What to work on: Repeat the data below in full and exactly.

(Recorded data)
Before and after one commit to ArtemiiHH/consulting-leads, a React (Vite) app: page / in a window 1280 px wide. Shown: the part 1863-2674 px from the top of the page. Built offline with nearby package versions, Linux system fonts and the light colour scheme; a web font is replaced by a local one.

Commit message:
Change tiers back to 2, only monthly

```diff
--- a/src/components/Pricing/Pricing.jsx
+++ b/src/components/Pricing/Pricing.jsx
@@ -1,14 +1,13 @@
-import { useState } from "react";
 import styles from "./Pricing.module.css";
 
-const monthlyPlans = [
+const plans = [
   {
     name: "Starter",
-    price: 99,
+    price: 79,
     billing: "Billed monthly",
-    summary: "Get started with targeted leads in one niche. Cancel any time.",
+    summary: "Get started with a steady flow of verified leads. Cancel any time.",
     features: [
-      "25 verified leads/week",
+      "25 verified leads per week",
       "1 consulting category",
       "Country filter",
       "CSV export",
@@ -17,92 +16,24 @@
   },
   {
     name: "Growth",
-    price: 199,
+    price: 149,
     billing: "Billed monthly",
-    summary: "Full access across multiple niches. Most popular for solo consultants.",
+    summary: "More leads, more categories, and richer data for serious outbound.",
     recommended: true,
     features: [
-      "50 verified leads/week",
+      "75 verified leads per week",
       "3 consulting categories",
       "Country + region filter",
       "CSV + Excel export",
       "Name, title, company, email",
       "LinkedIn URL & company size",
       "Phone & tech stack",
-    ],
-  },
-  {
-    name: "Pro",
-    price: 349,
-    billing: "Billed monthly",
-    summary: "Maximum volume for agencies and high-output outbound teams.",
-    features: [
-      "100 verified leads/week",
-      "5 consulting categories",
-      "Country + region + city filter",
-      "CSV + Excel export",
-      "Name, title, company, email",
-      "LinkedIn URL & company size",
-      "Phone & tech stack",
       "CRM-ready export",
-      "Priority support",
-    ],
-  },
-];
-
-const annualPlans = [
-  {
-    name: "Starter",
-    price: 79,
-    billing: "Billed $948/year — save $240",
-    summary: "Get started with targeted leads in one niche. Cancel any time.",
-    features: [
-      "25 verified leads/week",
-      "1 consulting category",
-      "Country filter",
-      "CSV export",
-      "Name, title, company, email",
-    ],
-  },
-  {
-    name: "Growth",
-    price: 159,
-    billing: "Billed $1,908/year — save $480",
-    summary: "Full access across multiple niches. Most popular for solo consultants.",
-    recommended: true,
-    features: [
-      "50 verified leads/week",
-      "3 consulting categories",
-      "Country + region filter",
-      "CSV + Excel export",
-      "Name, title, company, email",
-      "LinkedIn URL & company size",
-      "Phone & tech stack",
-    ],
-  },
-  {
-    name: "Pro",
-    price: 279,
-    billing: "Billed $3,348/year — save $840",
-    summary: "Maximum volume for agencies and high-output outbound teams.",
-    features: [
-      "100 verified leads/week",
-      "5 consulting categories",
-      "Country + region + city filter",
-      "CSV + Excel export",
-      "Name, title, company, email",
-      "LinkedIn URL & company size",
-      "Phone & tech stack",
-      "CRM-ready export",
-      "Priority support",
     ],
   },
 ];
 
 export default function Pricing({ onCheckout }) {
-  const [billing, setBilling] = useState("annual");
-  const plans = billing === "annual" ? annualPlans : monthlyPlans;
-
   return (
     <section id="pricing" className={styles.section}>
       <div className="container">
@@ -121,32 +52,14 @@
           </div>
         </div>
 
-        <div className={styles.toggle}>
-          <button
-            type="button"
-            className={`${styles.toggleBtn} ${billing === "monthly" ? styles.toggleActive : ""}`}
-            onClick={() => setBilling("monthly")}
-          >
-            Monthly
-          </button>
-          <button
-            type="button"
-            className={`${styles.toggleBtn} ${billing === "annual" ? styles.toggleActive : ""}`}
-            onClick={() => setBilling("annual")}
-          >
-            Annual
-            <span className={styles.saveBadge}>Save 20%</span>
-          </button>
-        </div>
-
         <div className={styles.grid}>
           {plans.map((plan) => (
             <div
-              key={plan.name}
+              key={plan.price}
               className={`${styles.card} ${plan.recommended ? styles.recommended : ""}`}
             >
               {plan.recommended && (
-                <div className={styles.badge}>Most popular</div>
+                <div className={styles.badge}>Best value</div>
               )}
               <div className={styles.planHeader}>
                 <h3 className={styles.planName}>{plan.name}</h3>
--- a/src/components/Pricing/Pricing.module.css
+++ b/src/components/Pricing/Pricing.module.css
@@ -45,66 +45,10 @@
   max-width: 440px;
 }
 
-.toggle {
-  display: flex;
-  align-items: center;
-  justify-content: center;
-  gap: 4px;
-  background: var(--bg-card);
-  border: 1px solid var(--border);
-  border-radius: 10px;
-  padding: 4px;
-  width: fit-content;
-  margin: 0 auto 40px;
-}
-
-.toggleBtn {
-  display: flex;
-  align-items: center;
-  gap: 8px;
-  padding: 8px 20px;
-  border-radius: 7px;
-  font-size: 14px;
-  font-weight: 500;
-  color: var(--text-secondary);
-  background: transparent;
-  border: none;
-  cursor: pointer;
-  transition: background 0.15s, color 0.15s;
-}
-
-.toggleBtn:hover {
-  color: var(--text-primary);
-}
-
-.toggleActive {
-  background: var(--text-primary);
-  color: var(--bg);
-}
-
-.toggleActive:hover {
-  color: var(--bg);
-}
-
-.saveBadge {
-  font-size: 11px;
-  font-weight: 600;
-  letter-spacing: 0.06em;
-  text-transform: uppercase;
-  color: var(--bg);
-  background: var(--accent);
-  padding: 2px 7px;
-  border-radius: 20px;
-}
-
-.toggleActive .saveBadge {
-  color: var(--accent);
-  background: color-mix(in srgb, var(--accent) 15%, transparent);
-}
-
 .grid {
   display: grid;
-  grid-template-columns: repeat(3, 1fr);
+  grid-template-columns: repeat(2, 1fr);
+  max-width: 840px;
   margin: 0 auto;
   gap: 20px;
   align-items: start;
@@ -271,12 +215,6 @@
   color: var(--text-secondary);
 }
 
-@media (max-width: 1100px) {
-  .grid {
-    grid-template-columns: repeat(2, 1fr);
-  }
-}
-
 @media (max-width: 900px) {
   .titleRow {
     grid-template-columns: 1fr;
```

Your response:
Before and after one commit to ArtemiiHH/consulting-leads, a React (Vite) app: page / in a window 1280 px wide. Shown: the part 1863-2674 px from the top of the page. Built offline with nearby package versions, Linux system fonts and the light colour scheme; a web font is replaced by a local one.

Commit message:
Change tiers back to 2, only monthly

```diff
--- a/src/components/Pricing/Pricing.jsx
+++ b/src/components/Pricing/Pricing.jsx
@@ -1,14 +1,13 @@
-import { useState } from "react";
 import styles from "./Pricing.module.css";
 
-const monthlyPlans = [
+const plans = [
   {
     name: "Starter",
-    price: 99,
+    price: 79,
     billing: "Billed monthly",
-    summary: "Get started with targeted leads in one niche. Cancel any time.",
+    summary: "Get started with a steady flow of verified leads. Cancel any time.",
     features: [
-      "25 verified leads/week",
+      "25 verified leads per week",
       "1 consulting category",
       "Country filter",
       "CSV export",
@@ -17,92 +16,24 @@
   },
   {
     name: "Growth",
-    price: 199,
+    price: 149,
     billing: "Billed monthly",
-    summary: "Full access across multiple niches. Most popular for solo consultants.",
+    summary: "More leads, more categories, and richer data for serious outbound.",
     recommended: true,
     features: [
-      "50 verified leads/week",
+      "75 verified leads per week",
       "3 consulting categories",
       "Country + region filter",
       "CSV + Excel export",
       "Name, title, company, email",
       "LinkedIn URL & company size",
       "Phone & tech stack",
-    ],
-  },
-  {
-    name: "Pro",
-    price: 349,
-    billing: "Billed monthly",
-    summary: "Maximum volume for agencies and high-output outbound teams.",
-    features: [
-      "100 verified leads/week",
-      "5 consulting categories",
-      "Country + region + city filter",
-      "CSV + Excel export",
-      "Name, title, company, email",
-      "LinkedIn URL & company size",
-      "Phone & tech stack",
       "CRM-ready export",
-      "Priority support",
-    ],
-  },
-];
-
-const annualPlans = [
-  {
-    name: "Starter",
-    price: 79,
-    billing: "Billed $948/year — save $240",
-    summary: "Get started with targeted leads in one niche. Cancel any time.",
-    features: [
-      "25 verified leads/week",
-      "1 consulting category",
-      "Country filter",
-      "CSV export",
-      "Name, title, company, email",
-    ],
-  },
-  {
-    name: "Growth",
-    price: 159,
-    billing: "Billed $1,908/year — save $480",
-    summary: "Full access across multiple niches. Most popular for solo consultants.",
-    recommended: true,
-    features: [
-      "50 verified leads/week",
-      "3 consulting categories",
-      "Country + region filter",
-      "CSV + Excel export",
-      "Name, title, company, email",
-      "LinkedIn URL & company size",
-      "Phone & tech stack",
-    ],
-  },
-  {
-    name: "Pro",
-    price: 279,
-    billing: "Billed $3,348/year — save $840",
-    summary: "Maximum volume for agencies and high-output outbound teams.",
-    features: [
-      "100 verified leads/week",
-      "5 consulting categories",
-      "Country + region + city filter",
-      "CSV + Excel export",
-      "Name, title, company, email",
-      "LinkedIn URL & company size",
-      "Phone & tech stack",
-      "CRM-ready export",
-      "Priority support",
     ],
   },
 ];
 
 export default function Pricing({ onCheckout }) {
-  const [billing, setBilling] = useState("annual");
-  const plans = billing === "annual" ? annualPlans : monthlyPlans;
-
   return (
     <section id="pricing" className={styles.section}>
       <div className="container">
@@ -121,32 +52,14 @@
           </div>
         </div>
 
-        <div className={styles.toggle}>
-          <button
-            type="button"
-            className={`${styles.toggleBtn} ${billing === "monthly" ? styles.toggleActive : ""}`}
-            onClick={() => setBilling("monthly")}
-          >
-            Monthly
-          </button>
-          <button
-            type="button"
-            className={`${styles.toggleBtn} ${billing === "annual" ? styles.toggleActive : ""}`}
-            onClick={() => setBilling("annual")}
-          >
-            Annual
-            <span className={styles.saveBadge}>Save 20%</span>
-          </button>
-        </div>
-
         <div className={styles.grid}>
           {plans.map((plan) => (
             <div
-              key={plan.name}
+              key={plan.price}
               className={`${styles.card} ${plan.recommended ? styles.recommended : ""}`}
             >
               {plan.recommended && (
-                <div className={styles.badge}>Most popular</div>
+                <div className={styles.badge}>Best value</div>
               )}
               <div className={styles.planHeader}>
                 <h3 className={styles.planName}>{plan.name}</h3>
--- a/src/components/Pricing/Pricing.module.css
+++ b/src/components/Pricing/Pricing.module.css
@@ -45,66 +45,10 @@
   max-width: 440px;
 }
 
-.toggle {
-  display: flex;
-  align-items: center;
-  justify-content: center;
-  gap: 4px;
-  background: var(--bg-card);
-  border: 1px solid var(--border);
-  border-radius: 10px;
-  padding: 4px;
-  width: fit-content;
-  margin: 0 auto 40px;
-}
-
-.toggleBtn {
-  display: flex;
-  align-items: center;
-  gap: 8px;
-  padding: 8px 20px;
-  border-radius: 7px;
-  font-size: 14px;
-  font-weight: 500;
-  color: var(--text-secondary);
-  background: transparent;
-  border: none;
-  cursor: pointer;
-  transition: background 0.15s, color 0.15s;
-}
-
-.toggleBtn:hover {
-  color: var(--text-primary);
-}
-
-.toggleActive {
-  background: var(--text-primary);
-  color: var(--bg);
-}
-
-.toggleActive:hover {
-  color: var(--bg);
-}
-
-.saveBadge {
-  font-size: 11px;
-  font-weight: 600;
-  letter-spacing: 0.06em;
-  text-transform: uppercase;
-  color: var(--bg);
-  background: var(--accent);
-  padding: 2px 7px;
-  border-radius: 20px;
-}
-
-.toggleActive .saveBadge {
-  color: var(--accent);
-  background: color-mix(in srgb, var(--accent) 15%, transparent);
-}
-
 .grid {
   display: grid;
-  grid-template-columns: repeat(3, 1fr);
+  grid-template-columns: repeat(2, 1fr);
+  max-width: 840px;
   margin: 0 auto;
   gap: 20px;
   align-items: start;
@@ -271,12 +215,6 @@
   color: var(--text-secondary);
 }
 
-@media (max-width: 1100px) {
-  .grid {
-    grid-template-columns: repeat(2, 1fr);
-  }
-}
-
 @media (max-width: 900px) {
   .titleRow {
     grid-template-columns: 1fr;
```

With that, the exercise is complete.